Could you find every line in the records below that contains the word "currentLanguage" and copy it?

Source records ->
════
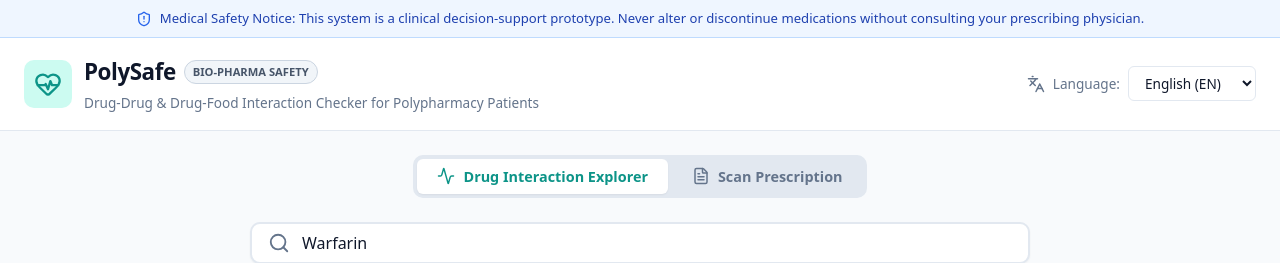
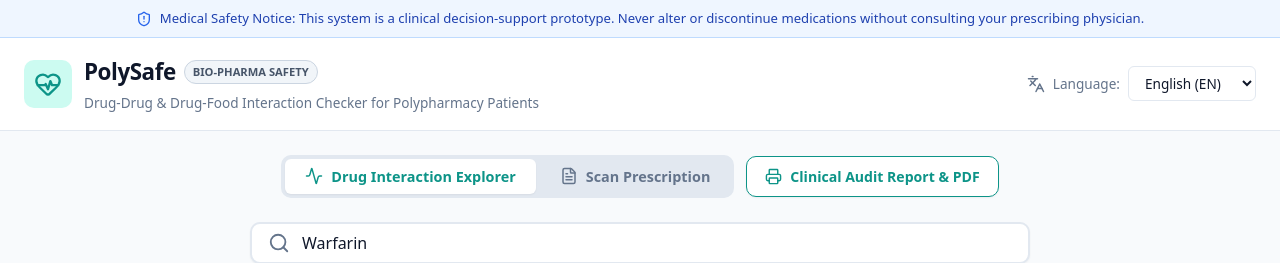
Before and after one commit to sinhaavika097-hub/HAckqBIT-problem-statement-drug-drug-and-drug-food-interaction-checker-, a React (Vite) app in the folder FRONTEND/: page / in a window 1280 px wide. Shown: the top 263 px of the page. Built offline with nearby package versions, Linux system fonts and the light colour scheme; no server answers.

Commit message:
feat(frontend): integrate Clinical Safety Audit Report modal with PDF print and JSON export in App.tsx

```diff
--- a/FRONTEND/src/App.tsx
+++ b/FRONTEND/src/App.tsx
@@ -22,12 +22,14 @@ import { RegimenBag } from './components/RegimenBag';
 import { InteractionGraph } from './components/InteractionGraph';
 import { InteractionDetails } from './components/InteractionDetails';
 import { PrescriptionUpload } from './components/PrescriptionUpload';
+import { ClinicalReportModal } from './components/ClinicalReportModal';
 import { t } from './utils/localization';
-import { Activity, FileText, Sparkles, AlertCircle, Loader2 } from 'lucide-react';
+import { Activity, FileText, Sparkles, AlertCircle, Loader2, Printer } from 'lucide-react';
 
 export const App: React.FC = () => {
   const [currentLanguage, setCurrentLanguage] = useState<SupportedLanguage>('en');
   const [activeTab, setActiveTab] = useState<'EXPLORER' | 'OCR'>('EXPLORER');
+  const [isReportModalOpen, setIsReportModalOpen] = useState<boolean>(false);
 
   const [selectedMedicine, setSelectedMedicine] = useState<Medicine | null>(null);
   const [graphData, setGraphData] = useState<InteractionGraphData>({ nodes: [], edges: [] });
@@ -193,11 +195,15 @@ export const App: React.FC = () => {
 
       {/* Main App Content Container */}
       <main style={{ flex: 1, maxWidth: '1280px', width: '100%', margin: '0 auto', padding: '24px 16px' }}>
-        {/* Navigation Mode Selector */}
+        {/* Navigation Mode & Action Selector */}
         <div
+          className="no-print"
           style={{
             display: 'flex',
             justifyContent: 'center',
+            alignItems: 'center',
+            gap: '12px',
+            flexWrap: 'wrap',
             marginBottom: '24px',
           }}
         >
@@ -254,6 +260,28 @@ export const App: React.FC = () => {
               <span>{t('ocrTab', currentLanguage)}</span>
             </button>
           </div>
+
+          <button
+            type="button"
+            onClick={() => setIsReportModalOpen(true)}
+            style={{
+              display: 'inline-flex',
+              alignItems: 'center',
+              gap: '8px',
+              padding: '10px 18px',
+              borderRadius: 'var(--radius-md)',
+              border: '1px solid var(--color-primary)',
+              backgroundColor: '#ffffff',
+              color: 'var(--color-primary)',
+              fontWeight: 600,
+              fontSize: '0.88rem',
+              cursor: 'pointer',
+              boxShadow: 'var(--shadow-sm)',
+            }}
+          >
+            <Printer size={17} />
+            <span>Clinical Audit Report &amp; PDF</span>
+          </button>
         </div>
 
         {/* Tab 1: Interaction Explorer Flow */}
@@ -459,6 +487,16 @@ export const App: React.FC = () => {
             <PrescriptionUpload currentLanguage={currentLanguage} onConfirmMedicines={handleOcrConfirm} />
           </div>
         )}
+
+        {/* Clinical Safety Audit Report Modal */}
+        <ClinicalReportModal
+          isOpen={isReportModalOpen}
+          onClose={() => setIsReportModalOpen(false)}
+          regimen={regimen}
+          drugInteractions={drugInteractions}
+          foodInteractions={foodInteractions}
+          currentLanguage={currentLanguage}
+        />
       </main>
 
       {/* Footer & Compliance Notice */}
```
════
Solution to this task ->
   const [currentLanguage, setCurrentLanguage] = useState<SupportedLanguage>('en');
               <span>{t('ocrTab', currentLanguage)}</span>
             <PrescriptionUpload currentLanguage={currentLanguage} onConfirmMedicines={handleOcrConfirm} />
+          currentLanguage={currentLanguage}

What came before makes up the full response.